===== MATERIAL SHOWN

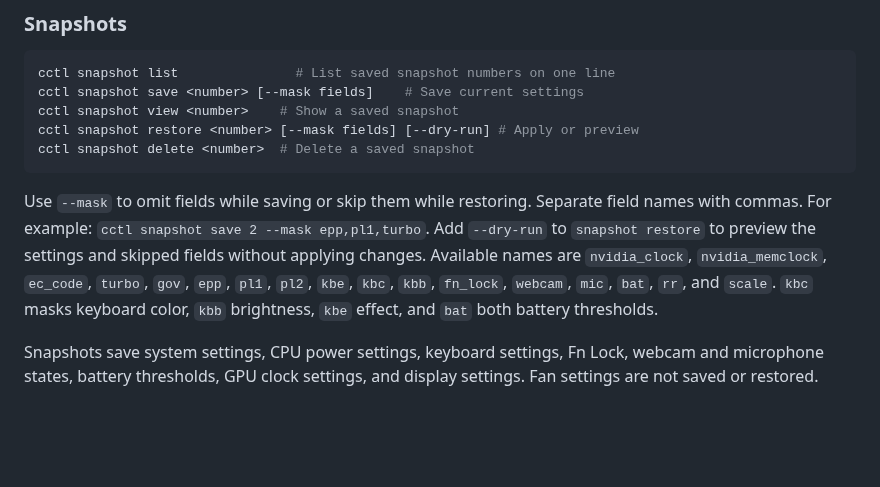
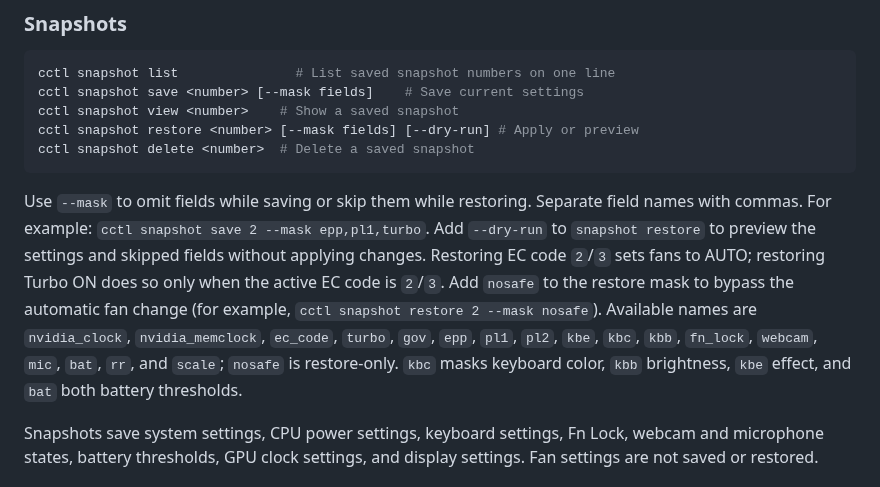
Before and after one commit to bhusann/cctl, a Markdown page: README.md, the part around one of its changes. Drawn GitHub-style; blank space fills up the shorter version.

```diff
--- a/README.md
+++ b/README.md
@@ -289,10 +294,14 @@ cctl snapshot delete <number>  # Delete a saved snapshot
 Use `--mask` to omit fields while saving or skip them while restoring. Separate
 field names with commas. For example: `cctl snapshot save 2 --mask epp,pl1,turbo`.
 Add `--dry-run` to `snapshot restore` to preview the settings and skipped
-fields without applying changes.
+fields without applying changes. Restoring EC code `2`/`3` sets fans to AUTO;
+restoring Turbo ON does so only when the active EC code is `2`/`3`. Add
+`nosafe` to the restore mask to bypass the automatic fan change (for example,
+`cctl snapshot restore 2 --mask nosafe`).
 Available names are `nvidia_clock`, `nvidia_memclock`,
 `ec_code`, `turbo`, `gov`, `epp`, `pl1`, `pl2`, `kbe`, `kbc`, `kbb`,
-`fn_lock`, `webcam`, `mic`, `bat`, `rr`, and `scale`. `kbc` masks keyboard
+`fn_lock`, `webcam`, `mic`, `bat`, `rr`, and `scale`; `nosafe` is restore-only.
+`kbc` masks keyboard
 color, `kbb` brightness, `kbe` effect, and `bat` both battery thresholds.
 
 Snapshots save system settings, CPU power settings, keyboard settings, Fn Lock,
```
Also changed, not shown: other parts of README.md (+39 -34 lines), docs/screenshots/help.png, docs/screenshots/status.png, 5 other files.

==========

WORK REQUEST:
Each line of the material is to be output exactly. Images are not part of the expected output.

WRITTEN ANSWER:
Before and after one commit to bhusann/cctl, a Markdown page: README.md, the part around one of its changes. Drawn GitHub-style; blank space fills up the shorter version.

```diff
--- a/README.md
+++ b/README.md
@@ -289,10 +294,14 @@ cctl snapshot delete <number>  # Delete a saved snapshot
 Use `--mask` to omit fields while saving or skip them while restoring. Separate
 field names with commas. For example: `cctl snapshot save 2 --mask epp,pl1,turbo`.
 Add `--dry-run` to `snapshot restore` to preview the settings and skipped
-fields without applying changes.
+fields without applying changes. Restoring EC code `2`/`3` sets fans to AUTO;
+restoring Turbo ON does so only when the active EC code is `2`/`3`. Add
+`nosafe` to the restore mask to bypass the automatic fan change (for example,
+`cctl snapshot restore 2 --mask nosafe`).
 Available names are `nvidia_clock`, `nvidia_memclock`,
 `ec_code`, `turbo`, `gov`, `epp`, `pl1`, `pl2`, `kbe`, `kbc`, `kbb`,
-`fn_lock`, `webcam`, `mic`, `bat`, `rr`, and `scale`. `kbc` masks keyboard
+`fn_lock`, `webcam`, `mic`, `bat`, `rr`, and `scale`; `nosafe` is restore-only.
+`kbc` masks keyboard
 color, `kbb` brightness, `kbe` effect, and `bat` both battery thresholds.
 
 Snapshots save system settings, CPU power settings, keyboard settings, Fn Lock,
```
Also changed, not shown: other parts of README.md (+39 -34 lines), docs/screenshots/help.png, docs/screenshots/status.png, 5 other files.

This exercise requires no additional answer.